RECORDED INFORMATION.

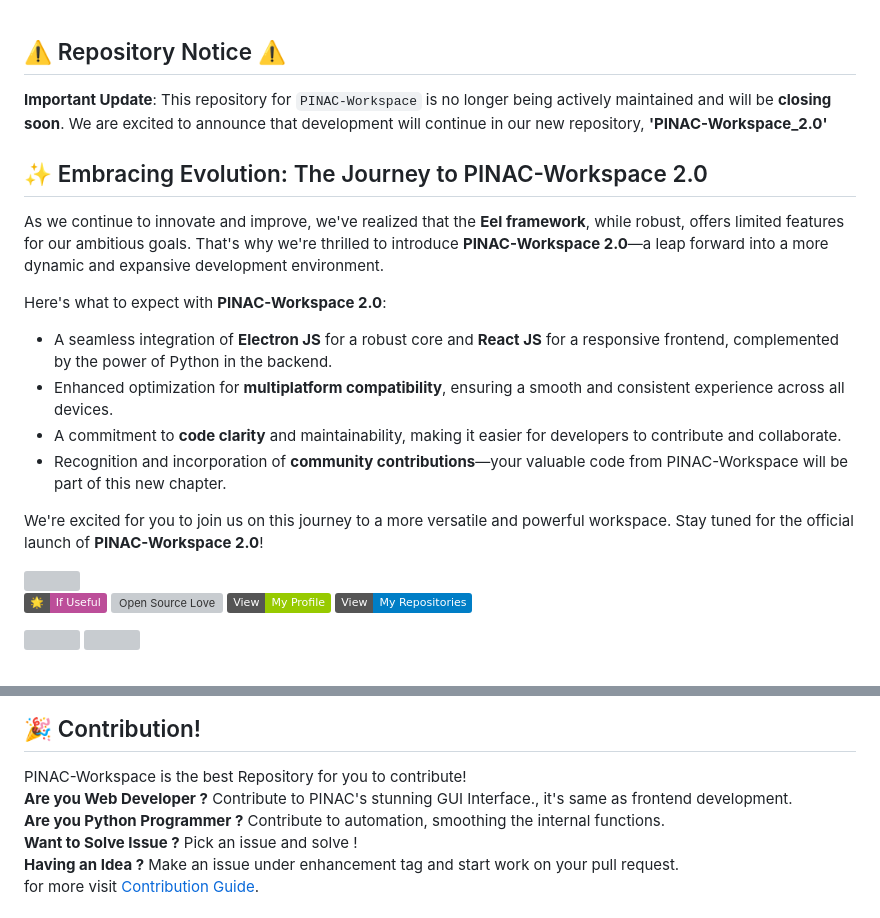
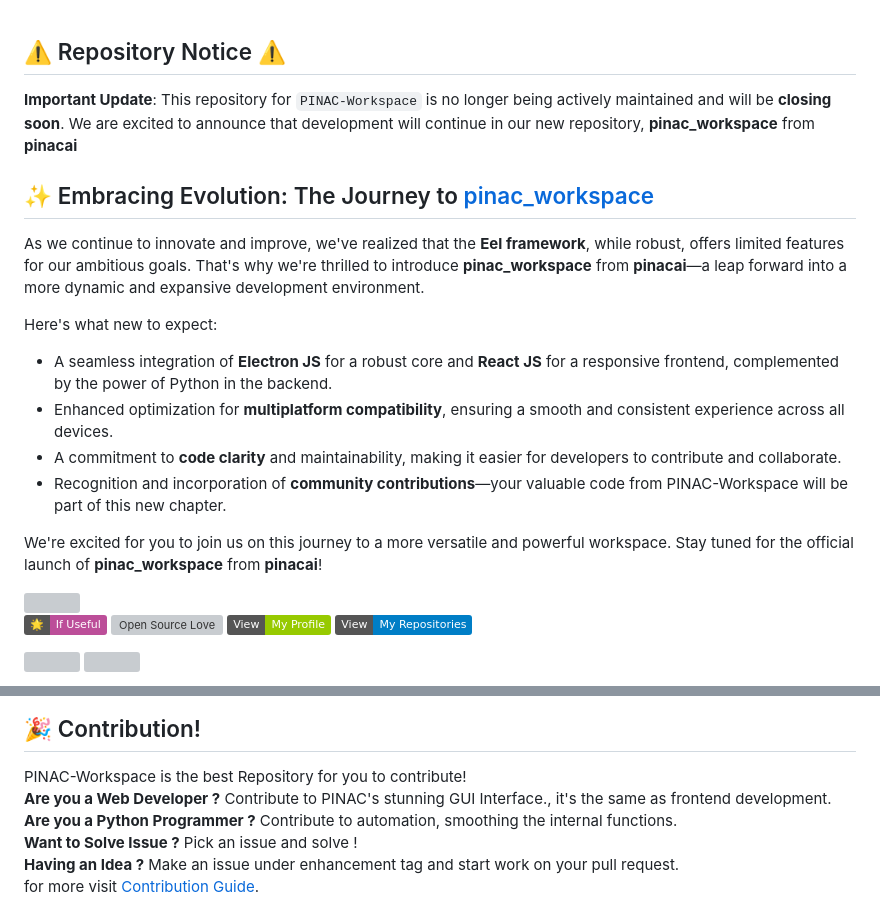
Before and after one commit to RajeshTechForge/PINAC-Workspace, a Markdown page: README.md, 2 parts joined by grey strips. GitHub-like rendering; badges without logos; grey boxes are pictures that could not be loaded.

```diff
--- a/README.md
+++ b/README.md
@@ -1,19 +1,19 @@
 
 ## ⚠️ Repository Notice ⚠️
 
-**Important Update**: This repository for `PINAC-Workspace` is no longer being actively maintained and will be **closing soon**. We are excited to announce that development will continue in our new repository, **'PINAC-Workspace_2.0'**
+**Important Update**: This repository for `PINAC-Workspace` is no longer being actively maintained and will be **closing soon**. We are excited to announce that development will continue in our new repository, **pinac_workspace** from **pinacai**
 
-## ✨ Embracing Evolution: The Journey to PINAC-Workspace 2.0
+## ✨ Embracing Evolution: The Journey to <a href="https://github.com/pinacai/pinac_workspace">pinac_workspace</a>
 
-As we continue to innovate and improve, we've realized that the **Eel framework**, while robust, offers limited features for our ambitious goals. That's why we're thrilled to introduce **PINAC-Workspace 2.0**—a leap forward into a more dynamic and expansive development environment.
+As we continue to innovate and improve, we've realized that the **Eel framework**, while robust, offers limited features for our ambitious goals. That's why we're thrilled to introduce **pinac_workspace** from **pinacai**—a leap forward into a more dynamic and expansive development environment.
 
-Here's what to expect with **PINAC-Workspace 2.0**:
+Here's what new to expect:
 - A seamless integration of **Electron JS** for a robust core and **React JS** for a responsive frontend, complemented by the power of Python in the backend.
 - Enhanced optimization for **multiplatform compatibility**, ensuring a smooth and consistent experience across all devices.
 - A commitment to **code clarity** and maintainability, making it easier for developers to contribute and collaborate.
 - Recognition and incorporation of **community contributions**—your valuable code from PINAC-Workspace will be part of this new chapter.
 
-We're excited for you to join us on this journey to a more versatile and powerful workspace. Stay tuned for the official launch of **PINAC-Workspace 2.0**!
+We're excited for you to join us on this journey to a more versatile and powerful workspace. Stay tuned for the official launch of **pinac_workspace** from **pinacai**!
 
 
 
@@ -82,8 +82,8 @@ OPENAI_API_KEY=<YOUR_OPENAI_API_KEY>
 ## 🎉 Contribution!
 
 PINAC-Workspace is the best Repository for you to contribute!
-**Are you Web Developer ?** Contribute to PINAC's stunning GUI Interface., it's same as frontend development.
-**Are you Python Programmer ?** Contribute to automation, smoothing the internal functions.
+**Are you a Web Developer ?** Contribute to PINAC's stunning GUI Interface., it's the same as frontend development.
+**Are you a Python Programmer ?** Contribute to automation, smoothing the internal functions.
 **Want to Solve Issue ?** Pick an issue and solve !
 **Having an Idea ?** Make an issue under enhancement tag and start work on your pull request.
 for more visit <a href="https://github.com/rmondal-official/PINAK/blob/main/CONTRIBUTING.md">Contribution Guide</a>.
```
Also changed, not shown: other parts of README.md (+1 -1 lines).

* * *

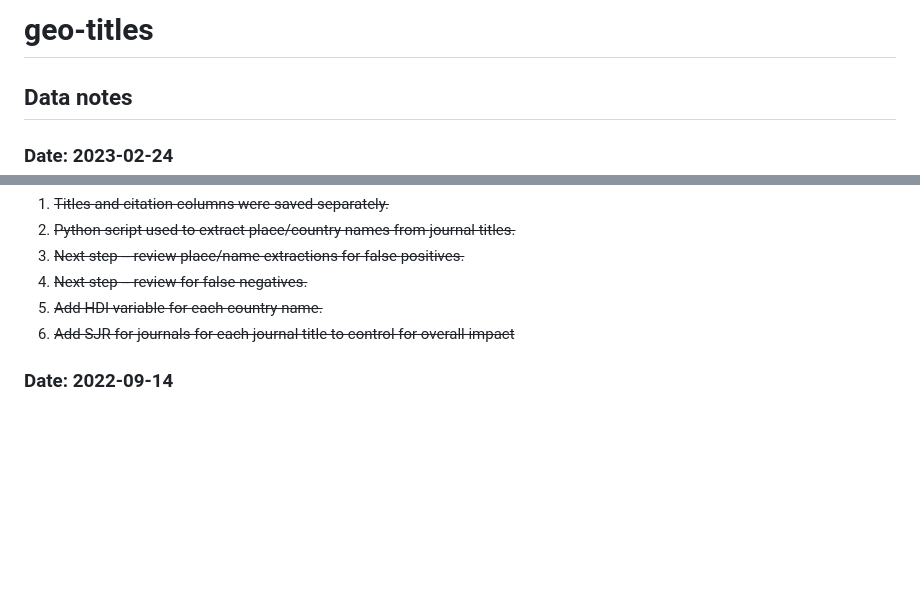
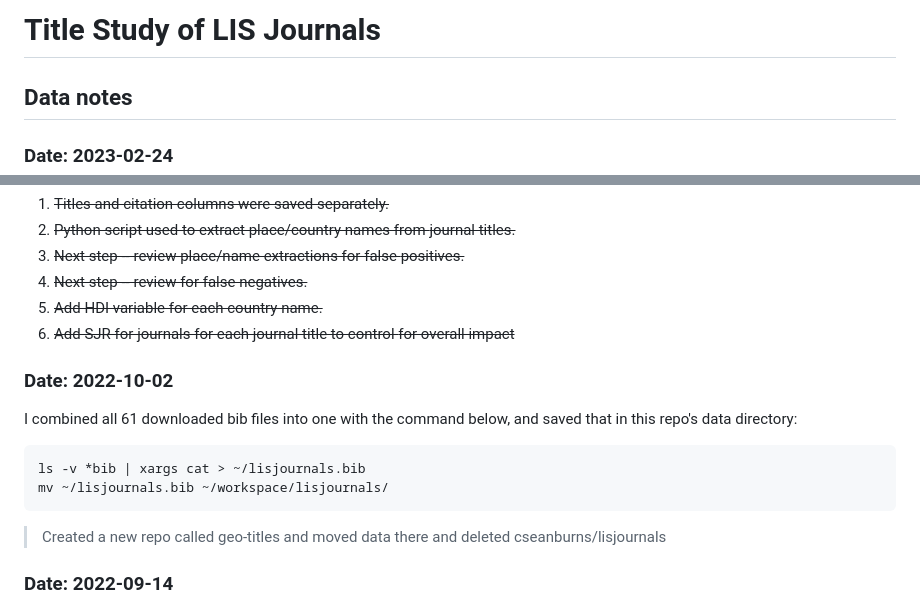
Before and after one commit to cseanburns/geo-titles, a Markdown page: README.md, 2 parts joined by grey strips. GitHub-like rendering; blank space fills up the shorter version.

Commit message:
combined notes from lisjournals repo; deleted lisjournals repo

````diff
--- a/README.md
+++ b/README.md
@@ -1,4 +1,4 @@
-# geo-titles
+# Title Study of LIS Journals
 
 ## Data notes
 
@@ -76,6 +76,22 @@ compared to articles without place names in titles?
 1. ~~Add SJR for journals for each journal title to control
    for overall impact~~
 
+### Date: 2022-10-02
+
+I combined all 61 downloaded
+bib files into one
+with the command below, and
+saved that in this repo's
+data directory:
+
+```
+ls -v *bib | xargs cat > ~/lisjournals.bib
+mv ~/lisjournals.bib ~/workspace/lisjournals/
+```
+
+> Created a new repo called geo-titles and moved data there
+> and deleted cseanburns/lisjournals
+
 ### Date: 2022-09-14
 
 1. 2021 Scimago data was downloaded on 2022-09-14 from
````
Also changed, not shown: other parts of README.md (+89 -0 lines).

WHAT TO WORK ON. Take from the material above the lines running from the one with "Before and after one commit to cseanburns/geo-titles, a" through the one with "Also changed, not shown: other parts of README.md (+89", and repeat them exactly, with nothing else.

ANSWER FOR THE TASK.
Before and after one commit to cseanburns/geo-titles, a Markdown page: README.md, 2 parts joined by grey strips. GitHub-like rendering; blank space fills up the shorter version.

Commit message:
combined notes from lisjournals repo; deleted lisjournals repo

````diff
--- a/README.md
+++ b/README.md
@@ -1,4 +1,4 @@
-# geo-titles
+# Title Study of LIS Journals
 
 ## Data notes
 
@@ -76,6 +76,22 @@ compared to articles without place names in titles?
 1. ~~Add SJR for journals for each journal title to control
    for overall impact~~
 
+### Date: 2022-10-02
+
+I combined all 61 downloaded
+bib files into one
+with the command below, and
+saved that in this repo's
+data directory:
+
+```
+ls -v *bib | xargs cat > ~/lisjournals.bib
+mv ~/lisjournals.bib ~/workspace/lisjournals/
+```
+
+> Created a new repo called geo-titles and moved data there
+> and deleted cseanburns/lisjournals
+
 ### Date: 2022-09-14
 
 1. 2021 Scimago data was downloaded on 2022-09-14 from
````
Also changed, not shown: other parts of README.md (+89 -0 lines).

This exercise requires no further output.